  • Sarah from Pittsburgh, Pa** the demo of eight days a week is what i'm talking about.
  • Mel from South Australia, Australiathis was on the marriage episode of 'scrubs' between turk and carla, the 'band' sung it...well pretended to it was a joke, they formed at the last second but played perfectly...i ADORE this song, i love the 'ooh i need you love babe'
  • Leah from Brooklyn, NyWhen I was a child in the Vanderveer housing project, I was often left at the apartment of my mother's friend, for babysitting. Her teenaged daughter, Rosalind, has a bedroom absolutely *covered* in Beatles posters and paraphenalia of every sort. Like most American teens of the time, she adored them. It all seems very ironic in retrospect, as Roslind Kind's half sister was Barbra Streisand, whose own career was just beginning at the time. As for myself, I resented the Beatles at first, because I loved the Frankie Vallie and the Four Seasons, and felt they were being displaced on the radio by these British upstarts. But heck, I was only a child...

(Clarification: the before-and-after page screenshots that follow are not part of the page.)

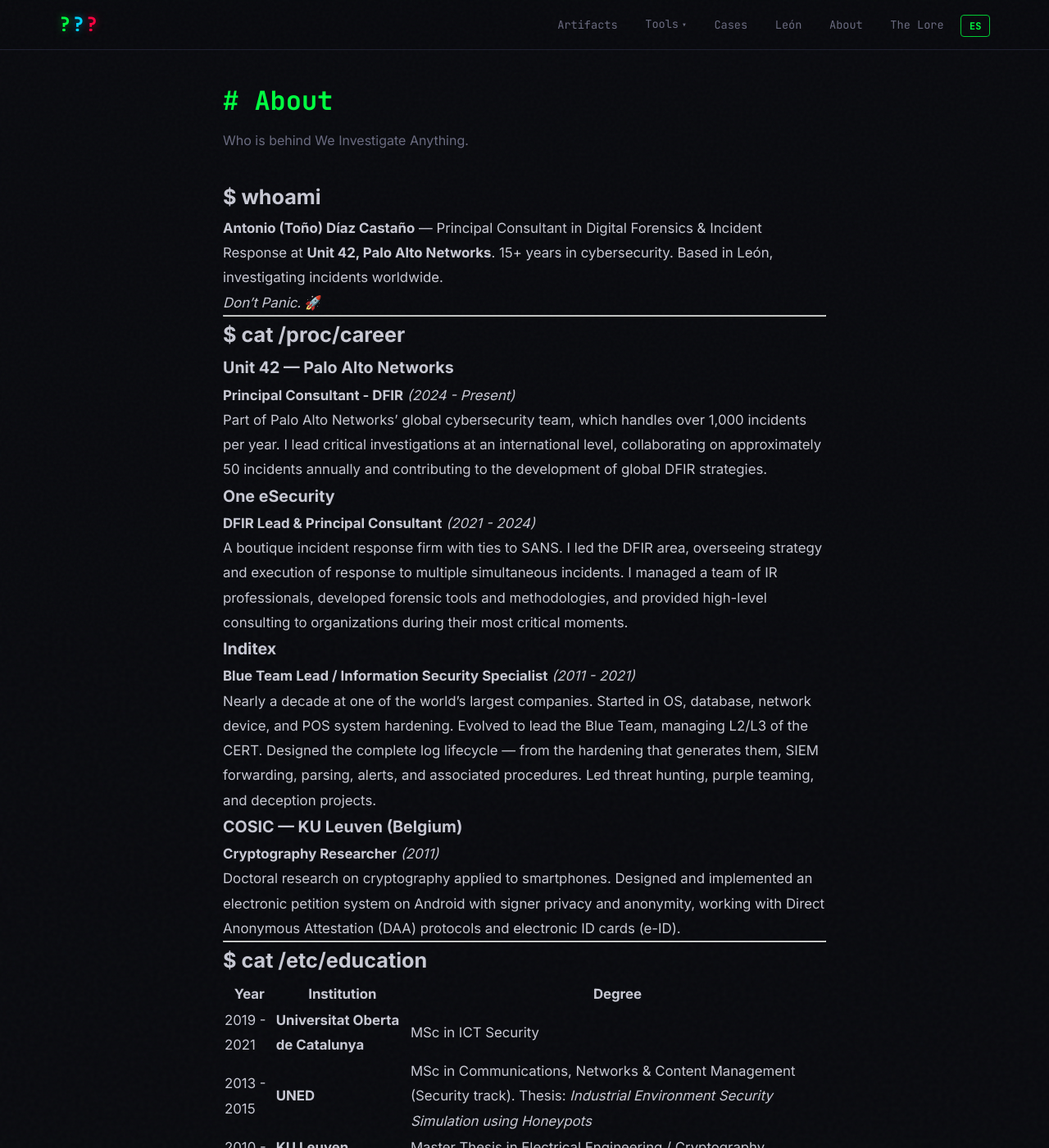
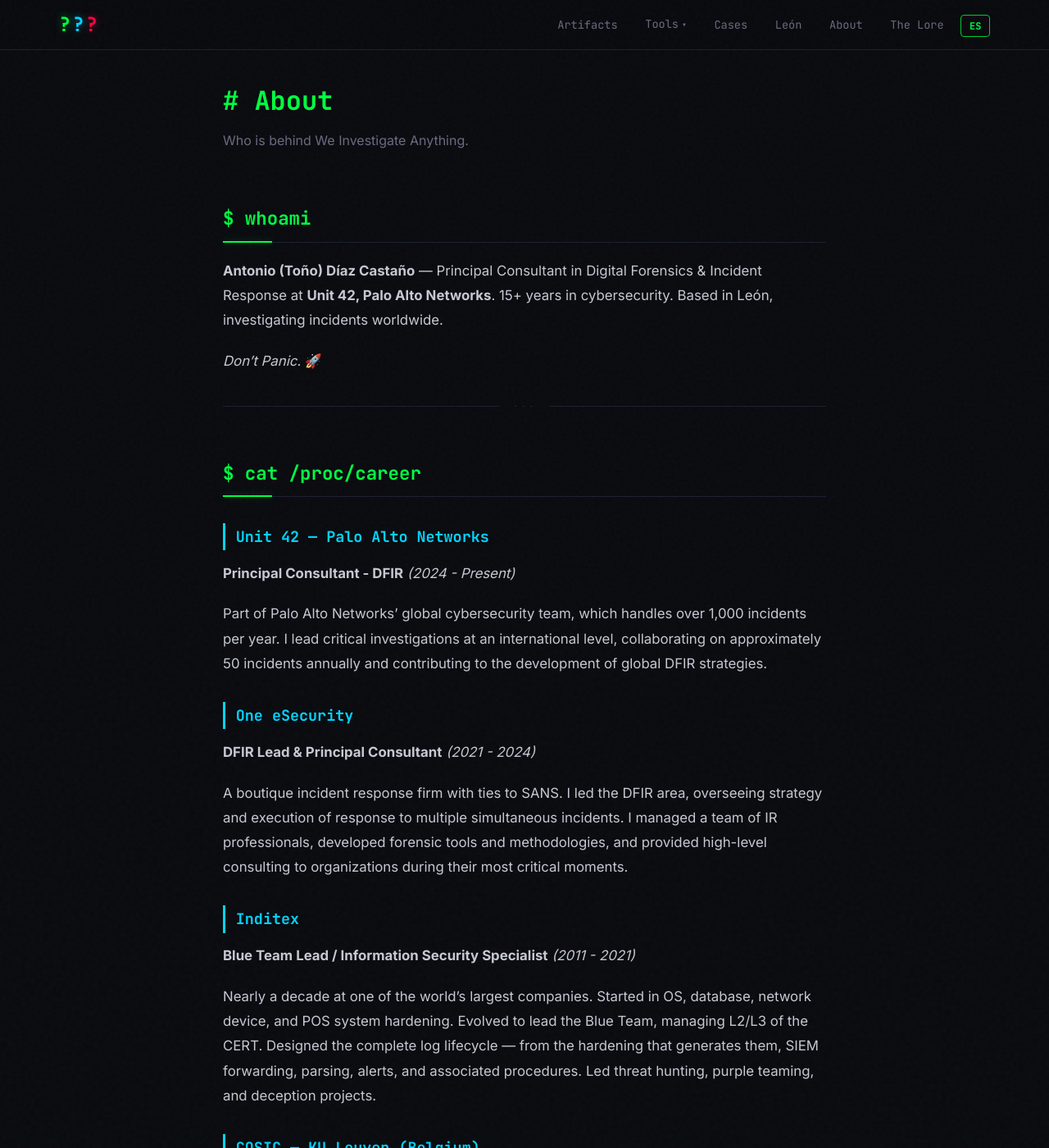
Before and after one commit to jupyterj0nes/jupyterj0nes.github.io, a Jekyll site: the page built from pages/en/about.md, in a window 1280 px wide and 1400 px high. Shown: the whole window at 82% size. Built offline with Jekyll 4.4.1, drawn with Linux system fonts in a browser that asks for light colours.

Commit message:
Style page-content to match post-content quality
- h2: green with glowing underline accent bar
- h3: cyan with left border
- h4: purple
- Tables: styled headers, hover rows
- Blockquotes: green left border with tinted background
- hr separators: decorative /// marker
- Links: dashed underline
- Code, lists, paragraphs properly spaced

```diff
--- a/assets/css/style.css
+++ b/assets/css/style.css
@@ -785,6 +785,115 @@ a:hover {
   font-size: 1.05rem;
   line-height: 1.8;
 }
+.page-content h2 {
+  font-family: var(--font-mono);
+  color: var(--accent-green);
+  font-size: 1.4rem;
+  margin: 3rem 0 1.2rem;
+  padding: 0.8rem 0 0.5rem;
+  border-bottom: 1px solid var(--border-color);
+  position: relative;
+}
+.page-content h2::before {
+  content: '';
+  position: absolute;
+  bottom: -1px;
+  left: 0;
+  width: 60px;
+  height: 2px;
+  background: var(--accent-green);
+  box-shadow: 0 0 8px rgba(0, 255, 65, 0.3);
+}
+.page-content h3 {
+  font-family: var(--font-mono);
+  color: var(--accent-cyan);
+  font-size: 1.15rem;
+  margin: 2rem 0 0.8rem;
+  padding-left: 0.8rem;
+  border-left: 3px solid var(--accent-cyan);
+}
+.page-content h4 {
+  font-family: var(--font-mono);
+  color: var(--accent-purple);
+  font-size: 1rem;
+  margin: 1.5rem 0 0.6rem;
+}
+.page-content p {
+  margin-bottom: 1.2rem;
+}
+.page-content ul, .page-content ol {
+  margin-bottom: 1.2rem;
+  padding-left: 1.5rem;
+}
+.page-content li {
+  margin-bottom: 0.5rem;
+}
+.page-content strong {
+  color: var(--text-primary);
+}
+.page-content code {
+  font-family: var(--font-mono);
+  background: var(--bg-secondary);
+  color: var(--accent-cyan);
+  padding: 0.15rem 0.4rem;
+  border-radius: 3px;
+  font-size: 0.9em;
+}
+.page-content blockquote {
+  border-left: 3px solid var(--accent-green);
+  margin: 1.5rem 0;
+  padding: 1rem 1.5rem;
+  background: rgba(0, 255, 65, 0.03);
+  color: var(--text-secondary);
+  font-style: italic;
+}
+.page-content hr {
+  border: none;
+  height: 1px;
+  background: var(--border-color);
+  margin: 2.5rem 0;
+  position: relative;
+}
+.page-content hr::after {
+  content: '///';
+  position: absolute;
+  top: 50%;
+  left: 50%;
+  transform: translate(-50%, -50%);
+  background: var(--bg-primary);
+  padding: 0 1rem;
+  font-family: var(--font-mono);
+  font-size: 0.7rem;
+  color: var(--text-dim);
+  letter-spacing: 3px;
+}
+.page-content table {
+  width: 100%;
+  border-collapse: collapse;
+  margin: 1.5rem 0;
+  font-size: 0.9rem;
+}
+.page-content th {
+  font-family: var(--font-mono);
+  background: var(--bg-secondary);
+  color: var(--accent-green);
+  padding: 0.7rem 1rem;
+  text-align: left;
+  border: 1px solid var(--border-color);
+}
+.page-content td {
+  padding: 0.6rem 1rem;
+  border: 1px solid var(--border-color);
+}
+.page-content tr:hover {
+  background: rgba(0, 255, 65, 0.02);
+}
+.page-content a {
+  border-bottom: 1px dashed rgba(0, 255, 65, 0.3);
+}
+.page-content a:hover {
+  border-bottom-color: var(--accent-cyan);
+}
 
 /* === EMPTY STATE === */
 .empty-state {
```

  • Jen from Joburg, South AfricaAm I the only one who in the very last second hears someone go 'boop boop'?

    It cracks me up so much everytime I listen to the song. ^_^
  • Mike from Germantown, MdWhat's that Instrument at the beginning in the intro?
  • Barry from New York, NcOh it definitely is a joint effort mike, but McCartney's voice is a little bit further front than Lennon's.
  • Mike from Emmaus, PaPaul said it was his idea but both he said it was a 50/50 Lennon/McCartney tune. Lennon hated it so he probably wasn't looking for the credit. I disagree that it is McCartney's lead that is dominant. It sounds like a joint effort.
  • Barry from New York, NcAlthough it sounds as if Lennon is dominating the vocals, you have to listen very carefuly and you'll notice that actually it's McCartney who is the dominant lead.
  • Pete from Nowra, Australiaanother great Beatles song .........never get sick of hearing this.......
  • Barry from New York, NcAlthough this is credited to Lennon/McCartney, the song was mostly a McCartney composition.
  • Adam from Rochester, Nyfun song as well, I love georges guitar on this for some reason.
  • Richard from Connellsville, PaI sometimes sing along with this song and when the final "eight days a week" sung,I sing 3 "oh,yeah"'s at the end. And even though it wasn't played in the UK,it's still a cool song. P.S. It was #1 only in the good old U.S.A for 2 weeks.-Richard
  • Mandy from Calgary, CanadaI agree with Paulo. Ringo never got much credit- for the song writing part that is. He is a very talented part of the Beatles :) And he's such a cutie.
  • Christophe from La Rochelle, FranceActually, the title isn't another Ringoism, but Paul heard it while going at John's. Indeed, the driver said " I have so much to do, it seems like i'm working eight days a week..."
    So, while taking his breakfast with John, Paul told him "Hey, this man has just said "Eight days a week"!", and they built up a song around that line...
  • Alan from New Baltimore, MiI like the hand claps!
  • Michael from San Francisco, CaJohn never cared for this song too much.
  • Paulo from New York, NyAll these Ringo expressions turned into songs. Perhaps Ringo should have gotten some songwriting credits. ;)
  • Catherine from Glasgow, EnglandTomorrow never knows was also a Ringo expression that was made into a song.
  • Chet from Saratoga Springs, NyOriginal versions of the song had all four Beatles sing a fade in of a single note with another vocalised note "over the top".
see more comments